I’d been in Louisville for the first time earlier that year, a Linguistics major who, seeing homelessness and poverty of spirit in downtown Louisville, I was deeply convicted to change paths. I changed my studies to Social Work, and signed up for a gig I had to pay for instead of getting paid.

So, there I was—driving the old Chevy to go intern at a homeless shelter and live in a house with seven other women.

I’ve been a mental health clinician for awhile now, so I cannot tell you whether the stories during our sharing nights (we each shared our life story one night) shocked me with their content—but, I can certainly tell you I was moved by their depth and vulnerability, and had never heard the equivalent. The stories were not pretty, and they helped me see my own for what it was, in a space held by these other women.

I didn’t leave that term knowing how to fully repair brokenness, or even to view all of my own brokenness in a grace-filled way. However, I did leave knowing the community that is built when people allow themselves to be known, and when others are there to receive them with the grace that comes from our brother, savior, king.

As of late, I still take those “next steps,” except now it’s no longer in a Chevy, but as a mom, a wife, a therapist, and a nonprofit director. I don’t drive six hours to start an internship, but I spend six hours preparing for client events when I’m not sure anyone will show up. I don’t move in with seven women, but I do join a community group with more than seven opinions and personalities represented. (I may not remember being nervous back then, but I feel it in myself with each one of today’s steps. I say this with the hope that you hear me as human).

Many of these steps are fueled by the conviction that healing cannot happen until individuals are first seen, known, and welcomed— ultimately in relationship with God, but also with other humans. Convictions I first felt during my time with Love Thy Neighborhood.

Today, I work with clients while understanding the gravity of being the first one to hold their stories. I hold that space for them as they come to realize the freedom in bringing their stories to light. That same freedom I first felt so many years ago with seven other women during our summer with Love Thy Neighborhood. And I pray that I would be one to receive them with the grace that comes from our brother, savior, king.
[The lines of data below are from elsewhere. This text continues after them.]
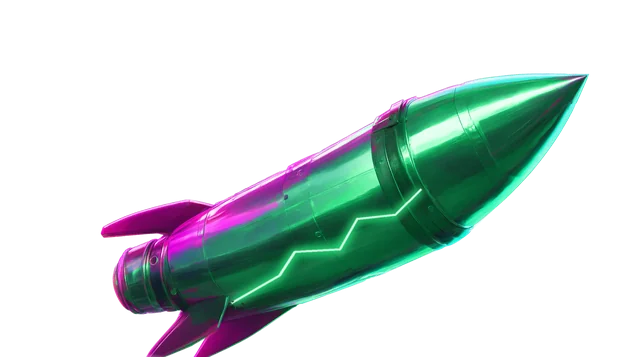
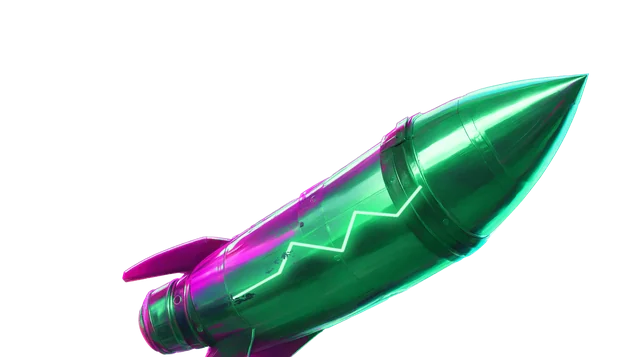
Prototype: a straight rocket axis, joy at x2
The rocket's axis now runs from the nose tip to the centre of the nozzle's rear face, picked
on the pictures. The line fitted on the nose and carried back missed the nozzle (the
generator's hull bends a little in perspective and its nozzle is cut by the picture's edge),
so the flame came out of the nozzle's lower rim and the rocket looked crooked; the empty
rocket now lies on the same axis too (4.7 degrees of turn instead of 10).

The bear raises his fist at x2 (JOY_X) instead of 1.25.

Changed region(s): [[0.1562, 0.1849, 0.9375, 1.0]]

diff --git a/app/proto/scene2.js b/app/proto/scene2.js
@@ -164,7 +164,7 @@ function drawCanopy(g,open,t,hands,top,size){hands=hands||HANDS;top=top||[5,-96]
 
 /* ---------------- the scene ---------------- */
 const BU=.22,RIDE_LEN=160;   // RIDE_LEN: the riding picture's rocket, nozzle to tip, in rocket units
-const ANG={pad:-1,fly:-.76};
+const ANG={pad:-1,fly:-.76},JOY_X=2;   // JOY_X: the multiplier where the bear raises his fist
    // rocket units per pixel of the painted bear pictures (its head about as wide as the rocket)
 function create(cv,opts){
   const ctx=cv.getContext('2d');
@@ -327,7 +327,7 @@ function create(cv,opts){
     const mood=st.phase==='stall'?'scared':st.phase==='wait'?'calm':st.m>1.3?'hype':'calm';
     const pose=st.phase==='stall'?'scared':st.phase==='fly'?(st.m>1.6?'cheer':'grip'):'grip';
     bear.update(dt,t,pose,mood);
-    let face=st.phase==='stall'?'scared':st.phase==='fly'&&st.m>=1.25?'hype':'calm';if(KIT.ride&&!KIT.ride.faces.includes(face))face=st.face||'calm';
+    let face=st.phase==='stall'?'scared':st.phase==='fly'&&st.m>=JOY_X?'hype':'calm';if(KIT.ride&&!KIT.ride.faces.includes(face))face=st.face||'calm';
     if(face!==st.face){st.facePrev=st.face||face;st.face=face;st.faceT=st.phase==='wait'?1:0;
       // the riding pictures change pose inside a motion: a dip, a kick up (the swap happens here), a settle
       if(KIT.ride&&st.phase==='fly')st.pop={t:0,sparked:false}}

diff --git a/app/proto/index.html b/app/proto/index.html
@@ -39,7 +39,7 @@ html,body{height:100%;margin:0;background:#07040f;color:var(--text);font:14px/1.
     <div class="note">Прототип новой графики: раунды идут сами. «Забрать» в полёте — катапульта с парашютом.</div>
   </div>
 </div>
-<script src="scene2.js?v=5"></script>
+<script src="scene2.js?v=6"></script>
 <script>
 (()=>{
 const $=id=>document.getElementById(id),cv=$('cv'),stage=$('stage'),scene=Scene2.create(cv,{kit:"../art/bear/"});

diff --git a/art-kits/tools/bear_kit.py b/art-kits/tools/bear_kit.py
@@ -175,25 +175,6 @@ def restore_convex(src, cut, x0):
     return Image.fromarray(c, 'RGBA')
 
 
-def rocket_axis(cut, tip, guess_tail):
-    """The rocket's true axis in a riding picture: the middle between the upper and the lower edge of the free nose,
-    fitted with a line and carried back. Returns the tail point (axis at the nozzle), the tip and the angle."""
-    A = np.asarray(cut)[..., 3] > 128
-    tip, n0 = np.array(tip, float), np.array(guess_tail, float)
-    L = np.linalg.norm(tip - n0); u = (tip - n0) / L; n = np.array([-u[1], u[0]])
-    def edge(P, s, sign):
-        p = P + u * s; d = 0
-        while d < 320:
-            x, y = p + n * d * sign
-            if x < 0 or y < 0 or x >= A.shape[1] or y >= A.shape[0] or not A[int(y), int(x)]: break
-            d += 1
-        return d
-    ss = list(range(int(L * .64), int(L * .94), 10))
-    k, c = np.polyfit(ss, [(edge(n0, s, 1) - edge(n0, s, -1)) / 2 for s in ss], 1)
-    tail = n0 + n * c; tip2 = n0 + u * L + n * (k * L + c)
-    return tail, tip2, float(np.arctan2(tip2[1] - tail[1], tip2[0] - tail[0]))
-
-
 def scale(im, k):
     return im.resize((max(1, round(im.width * k)), max(1, round(im.height * k))), Image.LANCZOS)
 
@@ -209,7 +190,10 @@ def fade_bottom(im, frac=.16):
 
 # ---------------- the bear riding the rocket ----------------
 RIDE_K = .32                                     # the riding pictures are made 2000 px wide; the game files are 640
-RIDE_TIP, RIDE_TAIL = (1835, 232), (470, 1010)   # rough nose tip and nozzle in the riding pictures (the axis is fitted)
+# the axis runs from the nose tip to the centre of the nozzle's rear face, picked on the pictures: the generator's hull
+# bends a little in perspective and its nozzle is cut by the picture's edge, so a line fitted on the nose misses the nozzle
+RIDE_TIP, RIDE_TAIL = (1840, 232), (472, 1000)
+EMPTY_TIP, EMPTY_TAIL = (1690, 77), (500, 880)
 BOOT = [(850, 772), (1005, 765), (1068, 795), (1082, 880), (1058, 920), (858, 920), (845, 860)]   # the near boot, on the hull
 GREEN = [(0, (2, 14, 8)), (.1, (4, 48, 27)), (.25, (8, 112, 62)), (.42, (18, 176, 98)), (.6, (60, 230, 140)), (.8, (165, 255, 205)), (1, (240, 255, 248))]
 
@@ -282,7 +266,7 @@ def build_ride(kit):
     if not faces:
         return
     ride = {f: cut_ride(os.path.join(SRC, 'ride-' + f + '.webp')) for f in faces}
-    tail, tip, ang = rocket_axis(ride[faces[0]], RIDE_TIP, RIDE_TAIL)
+    tail, tip = np.array(RIDE_TAIL, float), np.array(RIDE_TIP, float); ang = float(np.arctan2(tip[1] - tail[1], tip[0] - tail[0]))
     print('ride axis', tail.round(1), tip.round(1), round(np.degrees(ang), 2), file=sys.stderr)
     for f, im in ride.items():
         scale(greenify(im, tail, tip, BOOT), RIDE_K).save(os.path.join(OUT, 'ride-' + f + '.webp'), 'WEBP', quality=86, method=6)
@@ -292,10 +276,7 @@ def build_ride(kit):
     ep = os.path.join(SRC, 'ride-empty.webp')
     if os.path.exists(ep):
         e = cut_ride(ep)
-        A = np.asarray(e)[..., 3] > 128; ys, xs = np.where(A)
-        tip_g = (xs.max(), ys[xs == xs.max()].mean())
-        tail_g = (xs.min() + 60, ys[xs == xs.min()].mean())       # rough, the axis fit refines it
-        et, ep2, ea = rocket_axis(e, tip_g, tail_g)
+        et, ep2 = np.array(EMPTY_TAIL, float), np.array(EMPTY_TIP, float); ea = float(np.arctan2(ep2[1] - et[1], ep2[0] - et[0]))
         k = np.linalg.norm(tip - tail) / np.linalg.norm(ep2 - et); rot = ang - ea
         c, s_ = np.cos(rot) * k, np.sin(rot) * k
         # output = M @ input + t: the empty rocket scaled and turned onto the riding rocket's axis, tips together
Briahna currently leads Rapha Farm Corp., a new nonprofit, in Crestwood, KY, that seeks community wellness through the use of horticultural and equine therapies.